■ EXERCISE
Write out the data exactly, please, and omit the pictures.
==========
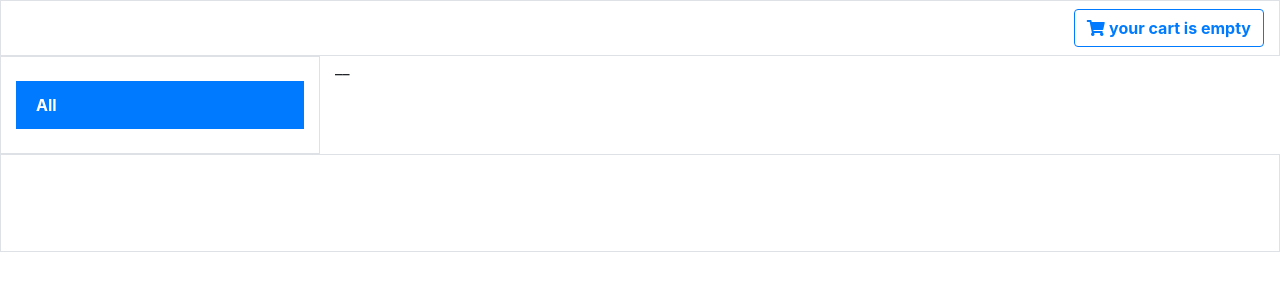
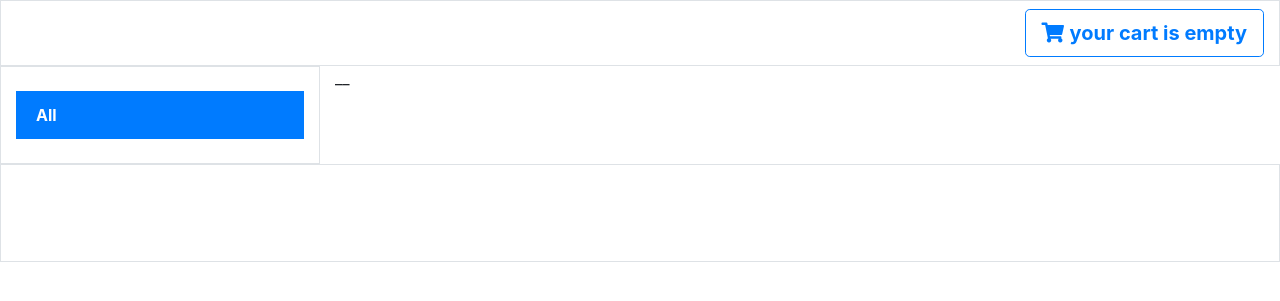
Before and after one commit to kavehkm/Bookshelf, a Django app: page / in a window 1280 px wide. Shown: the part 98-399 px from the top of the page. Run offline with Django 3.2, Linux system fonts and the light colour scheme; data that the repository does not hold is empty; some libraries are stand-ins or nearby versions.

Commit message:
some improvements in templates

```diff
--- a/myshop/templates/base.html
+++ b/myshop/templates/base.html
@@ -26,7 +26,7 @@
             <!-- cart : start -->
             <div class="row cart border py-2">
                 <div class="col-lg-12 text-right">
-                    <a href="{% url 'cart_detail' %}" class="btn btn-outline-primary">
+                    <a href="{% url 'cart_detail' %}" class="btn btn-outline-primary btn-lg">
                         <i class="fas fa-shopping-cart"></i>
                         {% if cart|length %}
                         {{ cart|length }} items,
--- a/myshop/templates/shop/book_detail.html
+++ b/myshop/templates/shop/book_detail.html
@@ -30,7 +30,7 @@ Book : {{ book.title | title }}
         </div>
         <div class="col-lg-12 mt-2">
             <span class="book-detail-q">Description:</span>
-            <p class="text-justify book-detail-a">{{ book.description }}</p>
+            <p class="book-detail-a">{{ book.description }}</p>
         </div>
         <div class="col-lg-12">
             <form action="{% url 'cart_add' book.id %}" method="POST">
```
==========
■ REPLY
Before and after one commit to kavehkm/Bookshelf, a Django app: page / in a window 1280 px wide. Shown: the part 98-399 px from the top of the page. Run offline with Django 3.2, Linux system fonts and the light colour scheme; data that the repository does not hold is empty; some libraries are stand-ins or nearby versions.

Commit message:
some improvements in templates

```diff
--- a/myshop/templates/base.html
+++ b/myshop/templates/base.html
@@ -26,7 +26,7 @@
             <!-- cart : start -->
             <div class="row cart border py-2">
                 <div class="col-lg-12 text-right">
-                    <a href="{% url 'cart_detail' %}" class="btn btn-outline-primary">
+                    <a href="{% url 'cart_detail' %}" class="btn btn-outline-primary btn-lg">
                         <i class="fas fa-shopping-cart"></i>
                         {% if cart|length %}
                         {{ cart|length }} items,
--- a/myshop/templates/shop/book_detail.html
+++ b/myshop/templates/shop/book_detail.html
@@ -30,7 +30,7 @@ Book : {{ book.title | title }}
         </div>
         <div class="col-lg-12 mt-2">
             <span class="book-detail-q">Description:</span>
-            <p class="text-justify book-detail-a">{{ book.description }}</p>
+            <p class="book-detail-a">{{ book.description }}</p>
         </div>
         <div class="col-lg-12">
             <form action="{% url 'cart_add' book.id %}" method="POST">
```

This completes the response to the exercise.